**Task prompt:**
Among the entries that follow, some lines contain the word "const". Show all of them.
Data excerpts section start
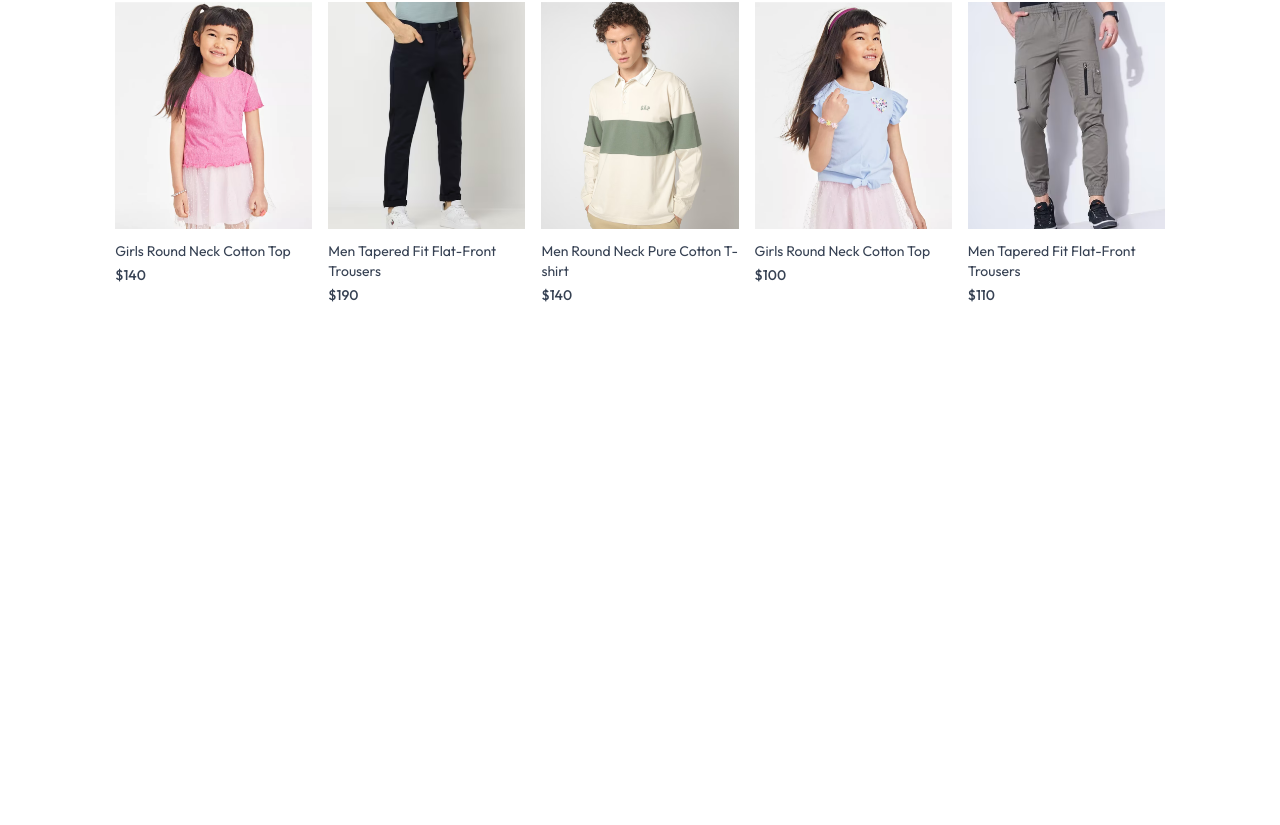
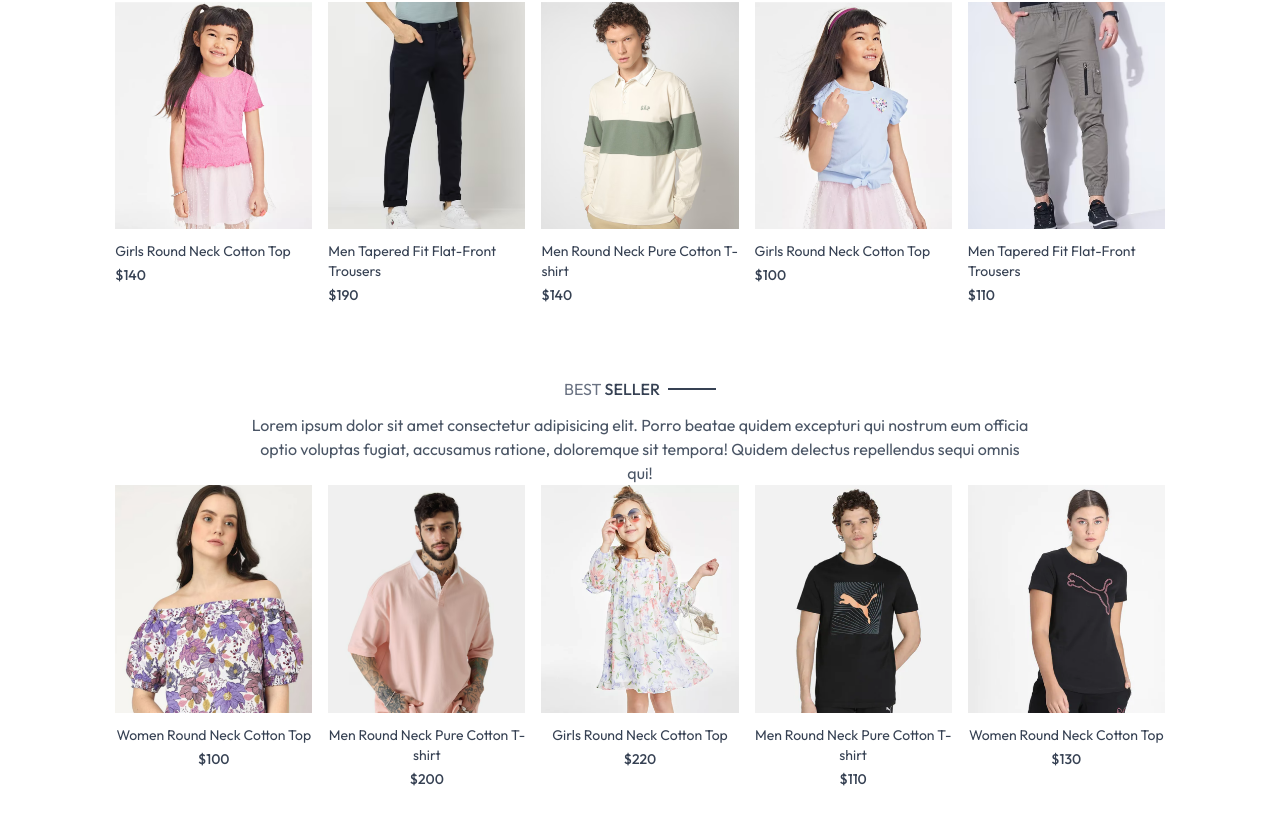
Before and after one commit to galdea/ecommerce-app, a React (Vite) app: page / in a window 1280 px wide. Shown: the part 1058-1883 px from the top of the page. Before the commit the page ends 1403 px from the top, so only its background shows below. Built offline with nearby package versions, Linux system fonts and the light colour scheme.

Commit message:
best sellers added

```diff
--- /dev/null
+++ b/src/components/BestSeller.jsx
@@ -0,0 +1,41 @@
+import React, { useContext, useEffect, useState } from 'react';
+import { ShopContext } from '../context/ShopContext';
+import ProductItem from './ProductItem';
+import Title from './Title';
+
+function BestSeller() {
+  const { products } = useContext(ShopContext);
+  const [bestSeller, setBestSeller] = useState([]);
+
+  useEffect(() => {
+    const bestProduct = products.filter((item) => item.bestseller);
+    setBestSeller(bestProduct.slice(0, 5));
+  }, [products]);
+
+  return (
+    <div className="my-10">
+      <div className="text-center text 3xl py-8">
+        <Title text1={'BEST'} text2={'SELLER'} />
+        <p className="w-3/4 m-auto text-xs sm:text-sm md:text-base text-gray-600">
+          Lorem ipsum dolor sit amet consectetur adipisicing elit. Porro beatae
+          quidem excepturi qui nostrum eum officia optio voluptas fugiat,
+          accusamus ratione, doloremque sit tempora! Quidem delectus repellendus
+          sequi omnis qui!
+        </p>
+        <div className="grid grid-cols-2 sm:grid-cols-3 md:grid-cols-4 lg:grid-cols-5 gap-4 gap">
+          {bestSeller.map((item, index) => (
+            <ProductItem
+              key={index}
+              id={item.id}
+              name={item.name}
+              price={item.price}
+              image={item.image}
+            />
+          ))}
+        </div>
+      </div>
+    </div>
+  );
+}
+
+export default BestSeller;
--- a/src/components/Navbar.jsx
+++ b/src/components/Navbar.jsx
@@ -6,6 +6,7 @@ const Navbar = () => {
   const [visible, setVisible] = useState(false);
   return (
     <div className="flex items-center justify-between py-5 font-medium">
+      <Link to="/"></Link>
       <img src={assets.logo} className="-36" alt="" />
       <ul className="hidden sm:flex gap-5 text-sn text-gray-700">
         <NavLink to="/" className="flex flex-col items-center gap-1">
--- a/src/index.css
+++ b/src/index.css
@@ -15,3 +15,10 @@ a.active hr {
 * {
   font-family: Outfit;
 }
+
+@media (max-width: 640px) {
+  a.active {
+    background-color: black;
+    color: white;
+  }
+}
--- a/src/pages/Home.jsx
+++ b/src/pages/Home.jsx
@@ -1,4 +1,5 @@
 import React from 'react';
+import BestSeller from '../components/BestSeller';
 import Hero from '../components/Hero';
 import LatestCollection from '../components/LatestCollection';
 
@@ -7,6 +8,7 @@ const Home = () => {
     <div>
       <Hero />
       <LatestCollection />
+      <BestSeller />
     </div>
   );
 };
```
Data excerpts section end
Data excerpts section start
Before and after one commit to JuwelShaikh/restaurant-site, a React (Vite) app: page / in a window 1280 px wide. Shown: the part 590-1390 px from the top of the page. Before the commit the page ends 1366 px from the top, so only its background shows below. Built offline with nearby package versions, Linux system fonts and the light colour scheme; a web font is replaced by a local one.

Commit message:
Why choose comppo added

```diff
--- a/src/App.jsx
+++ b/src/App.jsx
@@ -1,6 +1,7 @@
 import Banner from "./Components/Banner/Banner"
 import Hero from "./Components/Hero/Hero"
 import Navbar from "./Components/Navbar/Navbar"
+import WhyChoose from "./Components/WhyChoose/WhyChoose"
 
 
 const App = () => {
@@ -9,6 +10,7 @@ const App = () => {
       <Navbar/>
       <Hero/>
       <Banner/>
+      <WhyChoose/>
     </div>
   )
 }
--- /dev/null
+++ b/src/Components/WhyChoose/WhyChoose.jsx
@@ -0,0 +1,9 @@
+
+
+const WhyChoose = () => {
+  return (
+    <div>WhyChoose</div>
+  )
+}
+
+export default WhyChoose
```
Data excerpts section end
**Answer to this problem:**
+  const { products } = useContext(ShopContext);
+  const [bestSeller, setBestSeller] = useState([]);
+    const bestProduct = products.filter((item) => item.bestseller);
@@ -6,6 +6,7 @@ const Navbar = () => {
   const [visible, setVisible] = useState(false);
@@ -7,6 +8,7 @@ const Home = () => {
 const App = () => {
@@ -9,6 +10,7 @@ const App = () => {
+const WhyChoose = () => {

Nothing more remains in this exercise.